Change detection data
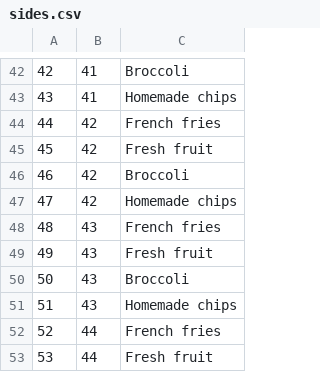
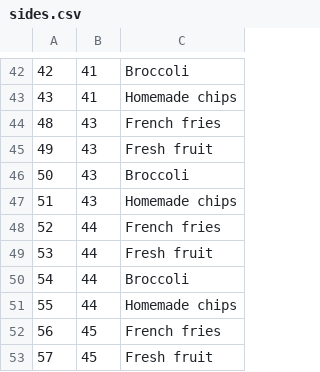
Before and after one commit to samanthasiegel/Fava, a CSV file: sides.csv, drawn as a sheet; only a part is shown, gaps mark what is left out; the shorter side is filled out with more unchanged rows; the diff names each change by its address in the sheet, - before the commit and + after, or states it on an @@ line.

```diff
--- a/sides.csv
+++ b/sides.csv
-row 44: 44 | 42 | French fries
-row 45: 45 | 42 | Fresh fruit
-row 46: 46 | 42 | Broccoli
-row 47: 47 | 42 | Homemade chips
```
Also changed, not shown: 10 other files.
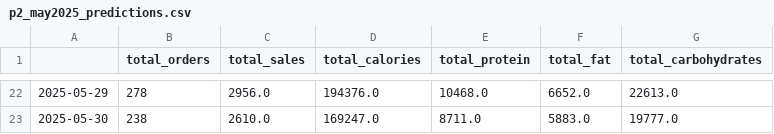
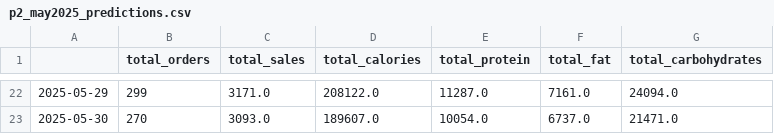
Before and after one commit to CoirRaincoat/CSJ-Math-Modeling, a CSV file: output/p2_may2025_predictions.csv, drawn as a sheet; only a part is shown, gaps mark what is left out; the diff covers the shown part only.

```diff
--- a/output/p2_may2025_predictions.csv
+++ b/output/p2_may2025_predictions.csv
@@ -22,2 +22,2 @@
-2025-05-29,278,2956.0,194376.0,10468.0,6652.0,22613.0
-2025-05-30,238,2610.0,169247.0,8711.0,5883.0,19777.0
+2025-05-29,299,3171.0,208122.0,11287.0,7161.0,24094.0
+2025-05-30,270,3093.0,189607.0,10054.0,6737.0,21471.0
```
Also changed, not shown: 120 edited cells elsewhere in this file, output/p3_meal_plan_detail.csv, 14 other files.
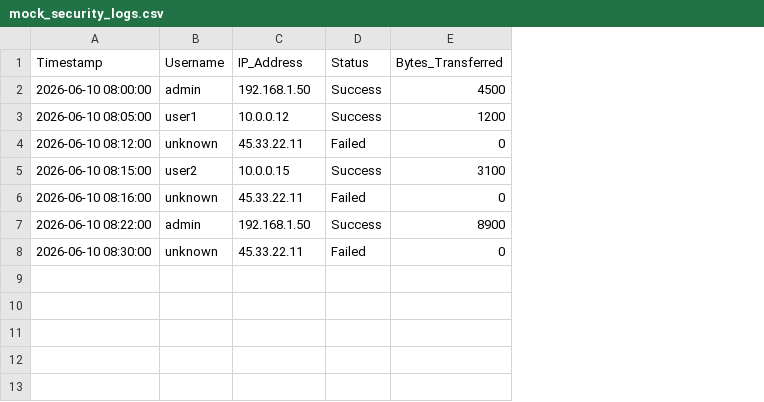
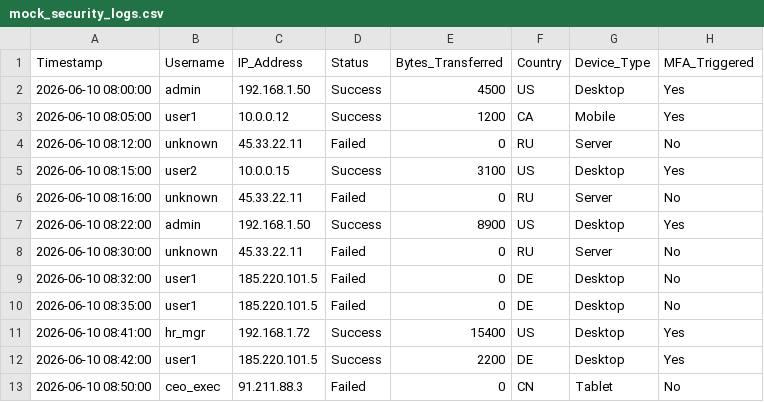
Before and after one commit to MuhammadJamal553/Python-learning, a CSV file: data-analytics/mock_security_logs.csv, drawn as a sheet; the diff names each change by its address in the sheet, - before the commit and + after, or states it on an @@ line.

```diff
--- a/data-analytics/mock_security_logs.csv
+++ b/data-analytics/mock_security_logs.csv
+column F (Country), rows 2-8: US | CA | RU | US | RU | US | RU
+column G (Device_Type), rows 2-8: Desktop | Mobile | Server | Desktop | Server | Desktop | Server
+column H (MFA_Triggered), rows 2-8: Yes | Yes | No | Yes | No | Yes | No
+row 9: 2026-06-10 08:32:00 | user1 | 185.220.101.5 | Failed | 0 | DE | Desktop | No
+row 10: 2026-06-10 08:35:00 | user1 | 185.220.101.5 | Failed | 0 | DE | Desktop | No
+row 11: 2026-06-10 08:41:00 | hr_mgr | 192.168.1.72 | Success | 15400 | US | Desktop | Yes
+row 12: 2026-06-10 08:42:00 | user1 | 185.220.101.5 | Success | 2200 | DE | Desktop | Yes
+row 13: 2026-06-10 08:50:00 | ceo_exec | 91.211.88.3 | Failed | 0 | CN | Tablet | No
```
Also changed, not shown: 3 other files.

▶ [Aim of the exercise]: All lines of the data that hold "Success" need to be copied.

▶ [Response area]:
+row 11: 2026-06-10 08:41:00 | hr_mgr | 192.168.1.72 | Success | 15400 | US | Desktop | Yes
+row 12: 2026-06-10 08:42:00 | user1 | 185.220.101.5 | Success | 2200 | DE | Desktop | Yes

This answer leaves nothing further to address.